New balls for table tennis bizarre - Andrew Baggaley
British Olympian Andrew Baggaley has said plans to change table tennis balls are "bizarre".
The International Table Tennis federation will introduce "poly balls" from July 2014.
"It's really bizarre. I don't know any other sport that's had as many changes," Baggaley told BBC East Sport.
New balls please
Players who have tested the new ball found that:
- Ball seems to move slower
- Ball has a higher bounce
- Ball makes a sound like a defected ball
- Control and feeling are good
- Expect longer rallies
- Defensive players may find advantage
"I don't really understand the reasons for the change, because I believe the pecking order in world table tennis will remain the same."

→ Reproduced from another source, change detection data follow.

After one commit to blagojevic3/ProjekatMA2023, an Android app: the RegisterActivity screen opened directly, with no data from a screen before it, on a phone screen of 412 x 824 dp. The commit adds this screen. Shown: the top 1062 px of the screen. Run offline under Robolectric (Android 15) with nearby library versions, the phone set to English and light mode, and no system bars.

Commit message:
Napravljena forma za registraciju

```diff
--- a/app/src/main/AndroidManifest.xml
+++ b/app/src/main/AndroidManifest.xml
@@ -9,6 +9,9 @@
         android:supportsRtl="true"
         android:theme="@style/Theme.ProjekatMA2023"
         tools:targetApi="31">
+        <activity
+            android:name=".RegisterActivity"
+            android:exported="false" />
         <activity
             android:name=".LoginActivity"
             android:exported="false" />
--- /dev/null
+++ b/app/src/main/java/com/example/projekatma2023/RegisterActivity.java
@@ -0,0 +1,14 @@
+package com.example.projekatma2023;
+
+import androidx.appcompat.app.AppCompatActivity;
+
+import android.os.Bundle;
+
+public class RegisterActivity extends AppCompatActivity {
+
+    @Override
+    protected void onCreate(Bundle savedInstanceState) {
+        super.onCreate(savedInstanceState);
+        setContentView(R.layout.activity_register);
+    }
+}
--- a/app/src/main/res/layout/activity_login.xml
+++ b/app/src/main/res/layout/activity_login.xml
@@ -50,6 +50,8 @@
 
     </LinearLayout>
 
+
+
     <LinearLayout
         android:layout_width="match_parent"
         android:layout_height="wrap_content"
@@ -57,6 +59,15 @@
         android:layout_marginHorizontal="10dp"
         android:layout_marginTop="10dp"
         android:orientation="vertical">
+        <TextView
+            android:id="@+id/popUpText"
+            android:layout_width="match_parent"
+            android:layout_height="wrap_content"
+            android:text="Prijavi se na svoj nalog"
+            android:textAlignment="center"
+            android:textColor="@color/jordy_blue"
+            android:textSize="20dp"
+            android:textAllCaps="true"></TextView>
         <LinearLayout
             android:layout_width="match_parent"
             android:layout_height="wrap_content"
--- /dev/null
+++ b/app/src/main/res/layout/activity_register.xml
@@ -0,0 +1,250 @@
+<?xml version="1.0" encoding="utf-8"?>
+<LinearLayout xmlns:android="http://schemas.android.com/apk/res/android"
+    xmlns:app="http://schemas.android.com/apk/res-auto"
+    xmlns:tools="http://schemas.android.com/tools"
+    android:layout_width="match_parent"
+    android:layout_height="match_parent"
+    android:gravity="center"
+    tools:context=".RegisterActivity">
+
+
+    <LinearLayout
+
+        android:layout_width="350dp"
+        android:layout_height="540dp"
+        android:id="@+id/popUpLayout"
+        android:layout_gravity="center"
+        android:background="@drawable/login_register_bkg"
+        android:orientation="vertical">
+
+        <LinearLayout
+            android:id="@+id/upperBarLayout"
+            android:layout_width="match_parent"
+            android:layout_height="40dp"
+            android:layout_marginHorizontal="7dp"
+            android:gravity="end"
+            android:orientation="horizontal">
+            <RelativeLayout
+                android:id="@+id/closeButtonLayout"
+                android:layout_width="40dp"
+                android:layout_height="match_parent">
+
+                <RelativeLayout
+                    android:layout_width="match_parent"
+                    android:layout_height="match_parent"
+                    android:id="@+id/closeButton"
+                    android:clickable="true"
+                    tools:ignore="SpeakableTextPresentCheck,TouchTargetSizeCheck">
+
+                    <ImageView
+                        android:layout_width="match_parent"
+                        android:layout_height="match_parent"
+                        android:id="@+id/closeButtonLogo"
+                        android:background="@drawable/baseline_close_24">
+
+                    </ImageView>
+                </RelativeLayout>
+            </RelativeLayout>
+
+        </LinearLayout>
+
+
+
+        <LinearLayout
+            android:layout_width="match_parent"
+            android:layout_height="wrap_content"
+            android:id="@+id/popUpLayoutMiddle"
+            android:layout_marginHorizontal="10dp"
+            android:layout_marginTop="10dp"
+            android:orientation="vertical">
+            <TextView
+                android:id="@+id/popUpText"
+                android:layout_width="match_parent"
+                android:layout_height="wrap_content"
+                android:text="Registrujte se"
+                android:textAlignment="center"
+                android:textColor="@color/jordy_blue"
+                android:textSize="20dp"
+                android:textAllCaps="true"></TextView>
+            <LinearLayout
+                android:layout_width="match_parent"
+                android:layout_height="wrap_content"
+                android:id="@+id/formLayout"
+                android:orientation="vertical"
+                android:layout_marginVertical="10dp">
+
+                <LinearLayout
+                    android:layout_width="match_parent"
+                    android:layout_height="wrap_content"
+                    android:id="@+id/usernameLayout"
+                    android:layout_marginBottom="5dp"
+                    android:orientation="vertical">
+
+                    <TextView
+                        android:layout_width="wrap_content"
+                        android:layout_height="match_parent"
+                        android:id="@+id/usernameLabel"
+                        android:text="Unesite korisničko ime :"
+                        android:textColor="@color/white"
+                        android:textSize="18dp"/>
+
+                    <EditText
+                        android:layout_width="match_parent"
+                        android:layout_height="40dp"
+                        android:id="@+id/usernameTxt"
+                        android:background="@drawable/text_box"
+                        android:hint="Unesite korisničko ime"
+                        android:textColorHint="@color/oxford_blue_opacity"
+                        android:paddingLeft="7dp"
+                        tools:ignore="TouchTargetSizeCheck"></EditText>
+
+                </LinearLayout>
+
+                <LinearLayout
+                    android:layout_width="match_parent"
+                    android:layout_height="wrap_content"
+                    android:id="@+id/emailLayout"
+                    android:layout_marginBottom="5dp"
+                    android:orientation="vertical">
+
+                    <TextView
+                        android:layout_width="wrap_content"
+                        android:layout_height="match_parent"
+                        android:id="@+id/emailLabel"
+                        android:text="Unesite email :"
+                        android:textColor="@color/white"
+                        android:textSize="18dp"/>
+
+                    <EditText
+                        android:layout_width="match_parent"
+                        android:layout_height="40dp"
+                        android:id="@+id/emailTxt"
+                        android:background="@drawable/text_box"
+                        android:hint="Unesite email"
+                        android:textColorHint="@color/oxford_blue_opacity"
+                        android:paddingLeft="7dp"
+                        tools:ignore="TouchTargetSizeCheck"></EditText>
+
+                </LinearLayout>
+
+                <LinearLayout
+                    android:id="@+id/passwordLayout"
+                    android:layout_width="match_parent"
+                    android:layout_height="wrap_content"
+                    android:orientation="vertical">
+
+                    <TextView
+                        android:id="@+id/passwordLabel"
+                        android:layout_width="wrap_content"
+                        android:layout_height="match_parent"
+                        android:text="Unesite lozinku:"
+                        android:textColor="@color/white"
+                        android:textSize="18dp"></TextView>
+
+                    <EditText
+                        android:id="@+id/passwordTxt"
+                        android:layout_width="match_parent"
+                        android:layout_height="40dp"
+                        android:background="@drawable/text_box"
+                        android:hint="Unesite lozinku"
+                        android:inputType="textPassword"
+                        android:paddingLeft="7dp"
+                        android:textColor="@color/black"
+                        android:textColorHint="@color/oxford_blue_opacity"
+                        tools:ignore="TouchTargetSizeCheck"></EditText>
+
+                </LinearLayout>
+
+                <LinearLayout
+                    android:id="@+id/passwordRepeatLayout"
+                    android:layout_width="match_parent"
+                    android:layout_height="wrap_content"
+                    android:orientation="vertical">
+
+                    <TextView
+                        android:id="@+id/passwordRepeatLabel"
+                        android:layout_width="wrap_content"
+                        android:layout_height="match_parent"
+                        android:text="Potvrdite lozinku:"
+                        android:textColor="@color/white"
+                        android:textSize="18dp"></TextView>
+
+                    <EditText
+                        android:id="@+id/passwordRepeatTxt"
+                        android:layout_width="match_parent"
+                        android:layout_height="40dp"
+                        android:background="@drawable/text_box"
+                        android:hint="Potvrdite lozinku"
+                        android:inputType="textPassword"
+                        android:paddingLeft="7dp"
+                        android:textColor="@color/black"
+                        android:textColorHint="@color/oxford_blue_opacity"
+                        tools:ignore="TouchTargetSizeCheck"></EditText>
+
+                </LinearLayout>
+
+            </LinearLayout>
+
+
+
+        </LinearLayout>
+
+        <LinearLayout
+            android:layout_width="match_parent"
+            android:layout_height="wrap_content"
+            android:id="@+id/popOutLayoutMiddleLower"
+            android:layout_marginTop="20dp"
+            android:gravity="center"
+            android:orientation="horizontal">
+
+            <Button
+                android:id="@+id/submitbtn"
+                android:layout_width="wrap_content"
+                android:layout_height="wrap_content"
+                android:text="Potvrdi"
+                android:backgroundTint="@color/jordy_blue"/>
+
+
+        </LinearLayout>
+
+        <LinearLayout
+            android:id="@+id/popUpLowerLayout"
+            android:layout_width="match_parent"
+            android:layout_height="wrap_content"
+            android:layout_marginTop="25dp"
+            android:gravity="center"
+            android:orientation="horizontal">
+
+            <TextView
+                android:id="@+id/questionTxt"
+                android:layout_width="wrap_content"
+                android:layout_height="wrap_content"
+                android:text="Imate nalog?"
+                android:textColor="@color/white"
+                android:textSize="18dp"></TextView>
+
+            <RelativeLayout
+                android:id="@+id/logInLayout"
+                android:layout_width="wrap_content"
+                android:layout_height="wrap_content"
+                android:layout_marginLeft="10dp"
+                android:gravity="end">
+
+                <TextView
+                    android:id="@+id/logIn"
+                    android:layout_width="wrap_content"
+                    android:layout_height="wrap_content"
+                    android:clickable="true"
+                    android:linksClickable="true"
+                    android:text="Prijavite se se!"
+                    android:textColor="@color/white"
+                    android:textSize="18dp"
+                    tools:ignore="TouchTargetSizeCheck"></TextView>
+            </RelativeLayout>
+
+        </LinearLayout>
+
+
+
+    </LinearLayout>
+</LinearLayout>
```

The current balls are made of celluloid, but will be replaced by a plastic material.
During tests the ITTF discovered players generally found the new ball to be slower with a higher bounce, which could potentially increase rally length.
Table tennis is accustomed to change, with adjustments made to the scoring system, size of the ball, service action and type of glue used on the rubber of bats in the past 10 years.
"Once the ball changes, the equipment tends to change with it." added Milton Keynes-based Baggaley, 30, who was part of Team GB at London 2012 and is a five-time Commonwealth Games medal winner.
"I don't think it will change anything dramatically, like affecting the Chinese dominance in the sport.
"Players who have played with it tell me it's less spin and it's a little slower with a truer bounce. They also say the ball sounds like it's broken."
Next year's Commonwealth Games in Glasgow start the same month as the proposed ball change will take place.
But Games officials will be left to decide whether they stick with the old style or switch to the new.
"I hope they don't change the ball before the Commonwealths, it does concern me slightly, because that will affect all the players and the preparations," said Baggaley.